for the whole wide world belongs to them.

“Happy are those who long to be just and good, 
for they shall be completely satisfied.Happy are the kind and merciful, 
for they shall be shown mercy. Happy are those whose hearts are pure, 
for they shall see God. Happy are those who strive for peace—they shall be called 
the sons of God. 10 Happy are those who are persecuted because they are good, 
for the Kingdom of Heaven is theirs.

11 “When you are reviled and persecuted and lied about because you are my followers—wonderful! 12 Be happy about it! Be very glad! 
For a tremendous reward awaits you up in heaven. 
And remember, the ancient prophets were persecuted too.

13 “You are the world’s seasoning, to make it tolerable. 
If you lose your flavor, what will happen to the world? 
And you yourselves will be thrown out and trampled underfoot as worthless. 
14 You are the world’s light—a city on a hill, glowing in the night for all to see.
15-16 Don’t hide your light! Let it shine for all; let your good deeds glow for all to see, 
so that they will praise your heavenly Father.

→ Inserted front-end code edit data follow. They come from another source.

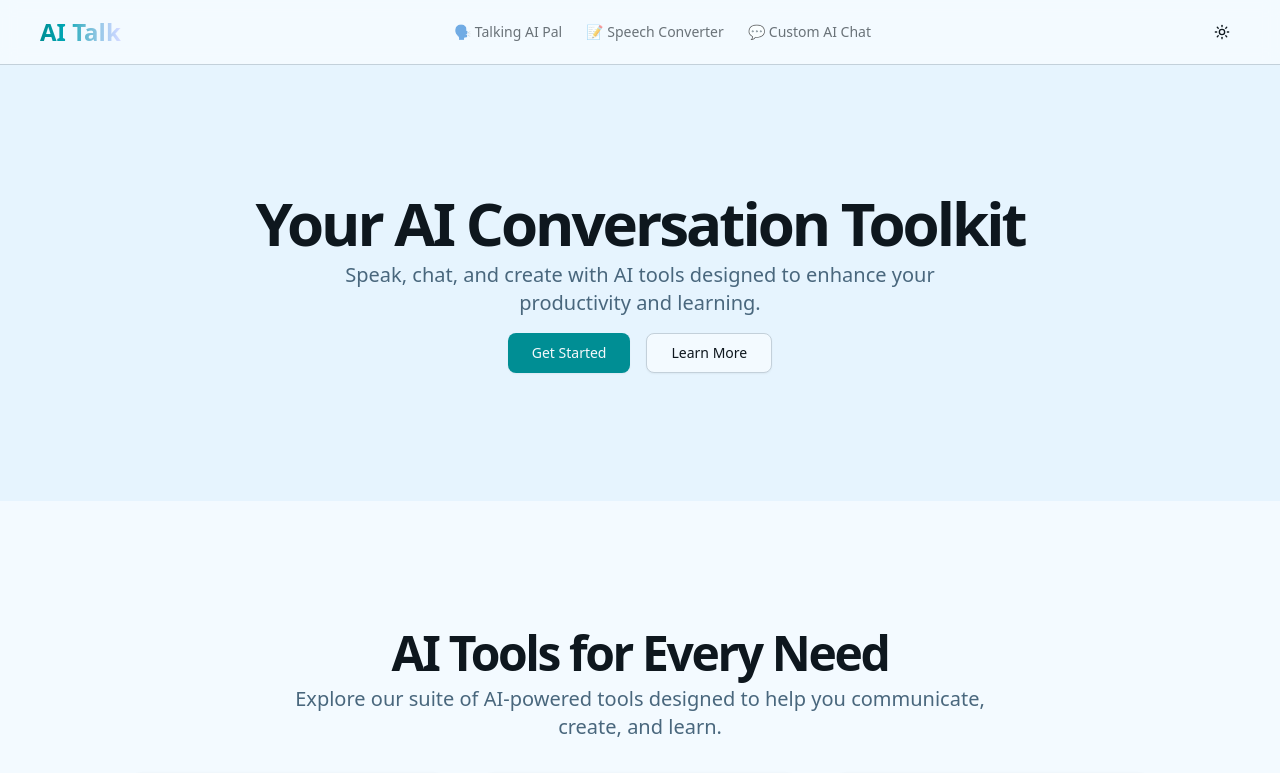
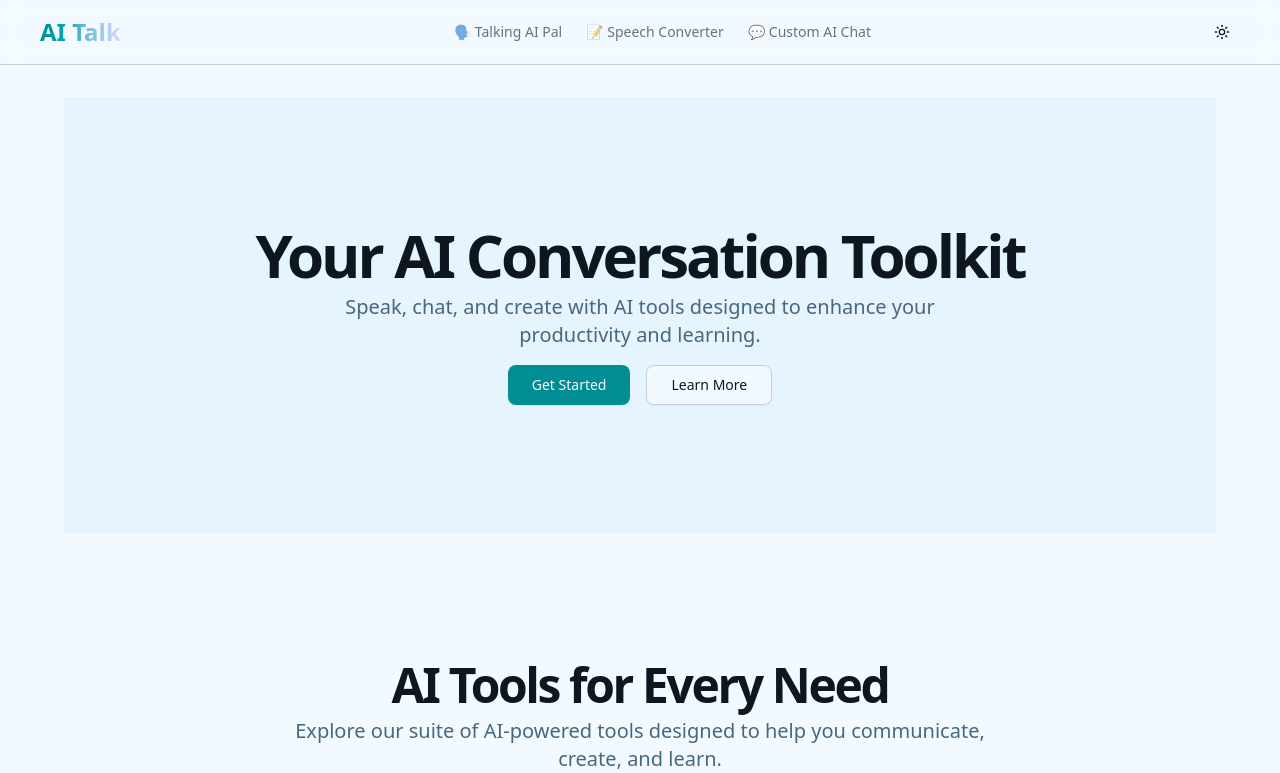
Before and after one commit to DmytroLysachenko/ai-talk, a Next.js app in the folder client/: page / in a window 1280 px wide. Shown: the top 773 px of the page. Built offline with nearby package versions, Linux system fonts and the light colour scheme.

Commit message:
Corrected some UI styles

```diff
--- a/client/app/custom-chat/page.tsx
+++ b/client/app/custom-chat/page.tsx
@@ -54,7 +54,7 @@ const CustomChat = () => {
   };
 
   return (
-    <main className="container py-8 max-w-4xl mx-auto">
+    <main className="container py-8 max-w-6xl mx-auto">
       <div className="text-center mb-8">
         <h1 className="text-3xl font-bold mb-2">Custom AI Chat</h1>
         <p className="text-muted-foreground">
--- a/client/app/layout.tsx
+++ b/client/app/layout.tsx
@@ -33,21 +33,21 @@ const RootLayout = ({
       lang="en"
       suppressHydrationWarning
     >
-      <body
-        className={`${geistSans.variable} ${geistMono.variable} antialiased min-h-screen flex flex-col w-full`}
+      <ThemeProvider
+        attribute="class"
+        defaultTheme="system"
+        enableSystem
+        disableTransitionOnChange
       >
-        <ThemeProvider
-          attribute="class"
-          defaultTheme="system"
-          enableSystem
-          disableTransitionOnChange
+        <body
+          className={`${geistSans.variable} ${geistMono.variable} antialiased min-h-screen w-full flex flex-col`}
         >
           <Header />
-          <div className="flex-1">{children}</div>
+          {children}
           <Footer />
           <Toaster />
-        </ThemeProvider>
-      </body>
+        </body>
+      </ThemeProvider>
     </html>
   );
 };
--- a/client/app/not-supported/page.tsx
+++ b/client/app/not-supported/page.tsx
@@ -14,6 +14,7 @@ import { CheckCircle2 } from "lucide-react";
 
 const NotSupportedPage = () => {
   return (
+    <main className="container py-8 max-w-6xl mx-auto">
       <div className="flex items-center justify-center min-h-[calc(100vh-12rem)] py-10">
         <Card className="max-w-2xl w-full">
           <CardHeader className="text-center space-y-2">
@@ -67,6 +68,7 @@ const NotSupportedPage = () => {
           </CardFooter>
         </Card>
       </div>
+    </main>
   );
 };
 
--- a/client/app/page.tsx
+++ b/client/app/page.tsx
@@ -38,7 +38,7 @@ const Home = () => {
   ];
 
   return (
-    <main className="flex flex-col items-center">
+    <main className="container py-8 max-w-6xl mx-auto">
       <section className="w-full py-12 md:py-24 lg:py-32 bg-muted">
         <div className=" px-4 md:px-6">
           <div className="flex flex-col items-center space-y-4 text-center">
--- a/client/app/speech-convertor/[type]/page.tsx
+++ b/client/app/speech-convertor/[type]/page.tsx
@@ -67,7 +67,7 @@ const SpeechConvertor = () => {
   };
 
   return (
-    <main className="relative py-8 max-w-4xl mx-auto">
+    <main className="container relative py-8 max-w-6xl mx-auto">
       <button
         className="absolute top-4 left-0 cursor-pointer bg-accent/40 p-2 rounded-full"
         onClick={() => router.back()}
--- a/client/app/speech-convertor/page.tsx
+++ b/client/app/speech-convertor/page.tsx
@@ -41,7 +41,7 @@ const conversionTypes = [
 
 const SpeechConvertorHome = () => {
   return (
-    <main className="container py-8 max-w-5xl mx-auto">
+    <main className="container py-8 max-w-6xl mx-auto">
       <div className="text-center mb-12">
         <h1 className="text-4xl font-bold mb-3">Speech to Text Converter</h1>
         <p className="text-muted-foreground text-lg max-w-2xl mx-auto">
--- a/client/app/talking-ai/page.tsx
+++ b/client/app/talking-ai/page.tsx
@@ -53,7 +53,7 @@ const TalkingAi = () => {
   };
 
   return (
-    <main className="container py-8 max-w-4xl mx-auto">
+    <main className="container py-8 max-w-6xl mx-auto">
       <div className="text-center mb-8">
         <h1 className="text-3xl font-bold mb-2">Talking AI Assistant</h1>
         <p className="text-muted-foreground">
--- a/client/components/Footer.tsx
+++ b/client/components/Footer.tsx
@@ -3,7 +3,7 @@ import Link from "next/link";
 
 const Footer = () => {
   return (
-    <footer className="w-full border-t bg-background py-6">
+    <footer className="w-full border-t bg-background py-6 mt-auto">
       <div className=" flex flex-col items-center justify-between gap-4 md:flex-row px-16">
         <p className="text-center text-sm text-muted-foreground md:text-left">
           &copy; {new Date().getFullYear()} AI Talk App. All rights reserved.
--- a/client/components/MicrophoneButton.tsx
+++ b/client/components/MicrophoneButton.tsx
@@ -1,5 +1,6 @@
 "use client";
 
+import { cn } from "@/lib/utils";
 import { Mic, MicOff, Loader2 } from "lucide-react";
 
 interface MicrophoneButtonProps {
@@ -25,15 +26,13 @@ const MicrophoneButton = ({
     <button
       onClick={isSpeaking ? handleEndSpeaking : handleStartSpeaking}
       disabled={isDisabled}
-      className={`
-        rounded-full h-16 w-16 flex items-center justify-center transition-all
-        ${
-          isSpeaking
-            ? "bg-destructive hover:bg-destructive/90"
-            : "bg-primary hover:bg-primary/90"
-        }
-        ${isDisabled ? "opacity-50 cursor-not-allowed" : ""}
-      `}
+      className={cn(
+        "rounded-full h-16 w-16 flex items-center justify-center transition-all cursor-pointer",
+        isSpeaking
+          ? "bg-destructive hover:bg-destructive/90"
+          : "bg-primary hover:bg-primary/90",
+        isDisabled ? "opacity-50 cursor-not-allowed" : ""
+      )}
     >
       {isProcessing ? (
         <Loader2 className="h-6 w-6 animate-spin text-white" />
```
Lines whose indentation alone changed are shown as unchanged.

            The happiness Jesus is talking about is not self-seeking.  It is not dependent on circumstances.  It stays with us even in hardship, in grief and loss, in persecution and poverty.  It is rooted in love and goodness, and Jesus said it is like seasoning in a tasteless world, and a light in the darkness.  It’s not a fake, “put-on-your-happy-face” kind of sentiment.  Sometimes it’s joy and peace shining through tears and sadness,  confident hope and trust in God’s love and goodness even in the midst of life’s darkest trials.
            I was with my mom during the last few days of her life.  She knew they were her last.  Yet she wasn’t thinking about herself and everything she wanted to have before she died.  She was seeking to glorify God and give Him honor.  She didn't want to leave us, but she had a deep, abiding peace and trust in God's will.  She showed kindness to everyone who entered her hospital room.  She spoke blessings over everyone she talked to.  She brought peace and reconciliation in our family.  She poured love out on all of us, and she was absolutely radiant.  And dare I even say it?  I believe she was happy.  Deeply, authentically happy.  Just a few hours before she died she said, “What a beautiful day the Lord has made.”
             Only God could make that day beautiful.  And only a truly happy soul could have eyes to see it.
            I think my daughter is on the right track.  Maybe she needed to remind herself that true happiness is found by following God, loving others, doing what is right, and being the person God created her to be.  Maybe we all need to be reminded from time to time.